Knowing full well about him and Tim, his “best friend” for two years, I was quick to clarify.  “But Cullen, here’s the thing, and the beautiful thing about our faith.  Forgiveness is the biggest and quite unique component of Christianity.  We believe that God sent His son to walk among us to show us how to love, and the lesson he most often taught in words and action, is that of forgiveness.  We’re ALL sinners, and we all make mistakes.  Every Day!  I do!  In fact, I screw up more than anyone I know.  But God does know how hard I try, and how sorry I am when I fall, and how I really do love Him and other people the best that I can.  In walking with us, Jesus was like us in all things but sin.  He was tempted, He hungered, He felt loneliness, He grieved and wept, and He felt pain.  He really felt all of our emotions, because although He was fully God, He was fully human also.  Now here’s something that requires “faith.”  Faith is required not when something can’t be proven, but when it also can’t be disproven.  It’s a true mystery, the ‘mystery of faith’ that He was God AND man both at the same time.

“Yeah dad, I know all that, but you never answered my question.  Does the Church say I’m going to Hell?”

Cullen didn’t know the times I had literally wept over this very question – alone, in prayer, and in conference with priests at several of my annual Jesuit Retreats in St. Louis.  How could the loving God that I know, sentence my son to life with such a burden?  To create such a yoke of burden to bear all his life.  How could a loving God be so unfair?  To create a person who must choose between the love, affection, companionship and intimacy that we all long for or eternal salvation?  Seriously?
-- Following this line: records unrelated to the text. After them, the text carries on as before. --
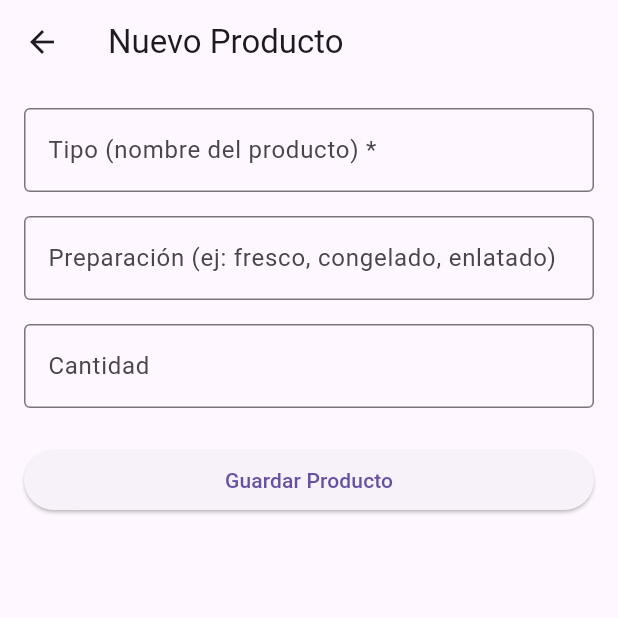
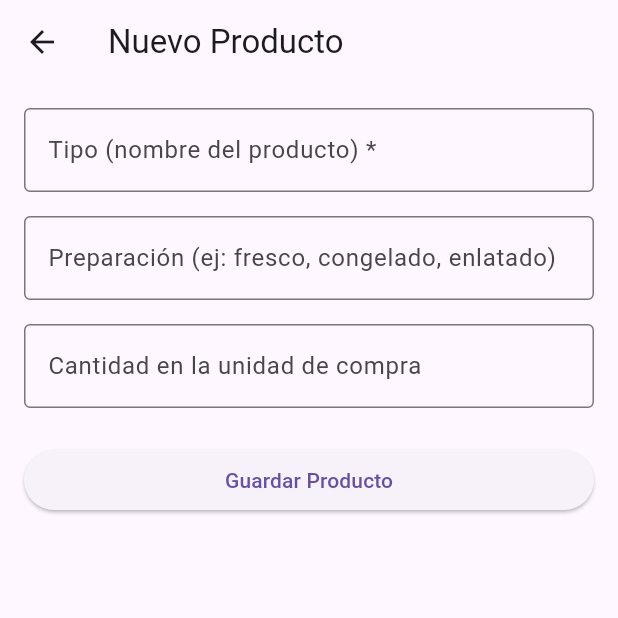
Before and after one commit to makoki13/AlimCode, a Flutter app: the NewProductScreen screen opened directly, on a phone screen of 412 x 824 dp, the top half of it. Run offline on Flutter 3.47's test engine with Material 3 defaults, Android fonts, the light colour scheme and no system bars.

Commit message:
Modificaciones en el formulario de entrada de nuevo producto

```diff
--- a/lib/screens/new_product_screen.dart
+++ b/lib/screens/new_product_screen.dart
@@ -63,7 +63,7 @@ class _NewProductFormScreenState extends State<NewProductScreen> {
               TextFormField(
                 keyboardType: TextInputType.numberWithOptions(decimal: true),
                 decoration: const InputDecoration(
-                  labelText: 'Cantidad',
+                  labelText: 'Cantidad en la unidad de compra',
                   border: OutlineInputBorder(),
                 ),
                 onSaved: (value) {
@@ -84,7 +84,9 @@ class _NewProductFormScreenState extends State<NewProductScreen> {
                       tipo: _tipo!,
                       preparacion: _preparacion ?? '',
                       cantidad: _cantidad ?? 0.0,
-                      bar: widget.bar ?? Bar(''), // Usamos el código de barras recibido
+                      bar:
+                          widget.bar ??
+                          Bar(''), // Usamos el código de barras recibido
                     );
 
                     // Aquí puedes agregar la lógica para guardar el alimento
@@ -96,7 +98,9 @@ class _NewProductFormScreenState extends State<NewProductScreen> {
 
                     // Opcional: Mostrar un mensaje de éxito
                     ScaffoldMessenger.of(context).showSnackBar(
-                      const SnackBar(content: Text('Producto guardado correctamente.')),
+                      const SnackBar(
+                        content: Text('Producto guardado correctamente.'),
+                      ),
                     );
 
                     // Volver a la pantalla anterior
```
Also changed, not shown: lib/screens/home_screen.dart (+7 -5 lines).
That just feels so unfair, even cruel!  My Jesuit confessors were very sympathetic, it wasn’t the first time they had heard this lament.  One even cried with me.  “Remember, He is God, and we are not.  And He IS the loving, forgiving, compassionate Jesus that you know.  Love your son as He loves us.  Let your son walk with God, and he will find salvation.”  But we do suffer with our children.

I’m sure Cullen knew I was fumbling for his answer, but he knew I was always honest with him, and that I did my best to lead him.  “The Church’s official position is that your SSA is the cross you must bear, and that you are called to celibacy.  I realize it doesn’t feel fair, and frankly, I don’t know what I would do if I were in your shoes.  One thing is for certain however.  My strongest advice is to pray, talk to God, pray for guidance for the truth.  Your relationship with our God is just that – YOUR relationship with a God so loving that He suffered and died on the cross for YOU.  Kneel down in adoration at the cross, and see the definition of perfect love.  Close your eyes and talk to Christ on the cross.  Pray and contemplate like Ignatious suggests.  Listen in the silence for His love poured out for you.  That’s all I know.  And always pray for strength to do what you know he is telling you.  Just know that He will pick you up, time after time, when you fall down.  Remember that God loves us, but He doesn’t just love us, He IS love itself.  That’s why His is unconditional, unfaltering love.

I felt like I dodged the bullet, the hardest question of all time for someone like him when he then asked, “Dad, that’s the other thing, what’s the point of the whole crucifixion thing?  I get the whole cultural thing back then, about offering sacrifice and all that, but – really?  He was God.  Couldn’t he just snap his fingers and forgive our sins?”

In retrospect this was really the question of existence, His and ours!  But at the time, compared to the previous question, it felt like an easy one.

“Of course He could.  But we wouldn’t see His love.  He showed us He knows all our emotions: loneliness, isolation, and betrayal.  He showed us He knows pain and physical suffering.  That’s why He has the utmost empathy and compassion.  He actually walked in our shoes, because He was one of us.”

That’s the gist of what I remember about our conversation that night in the kitchen.  We both had lots to think about.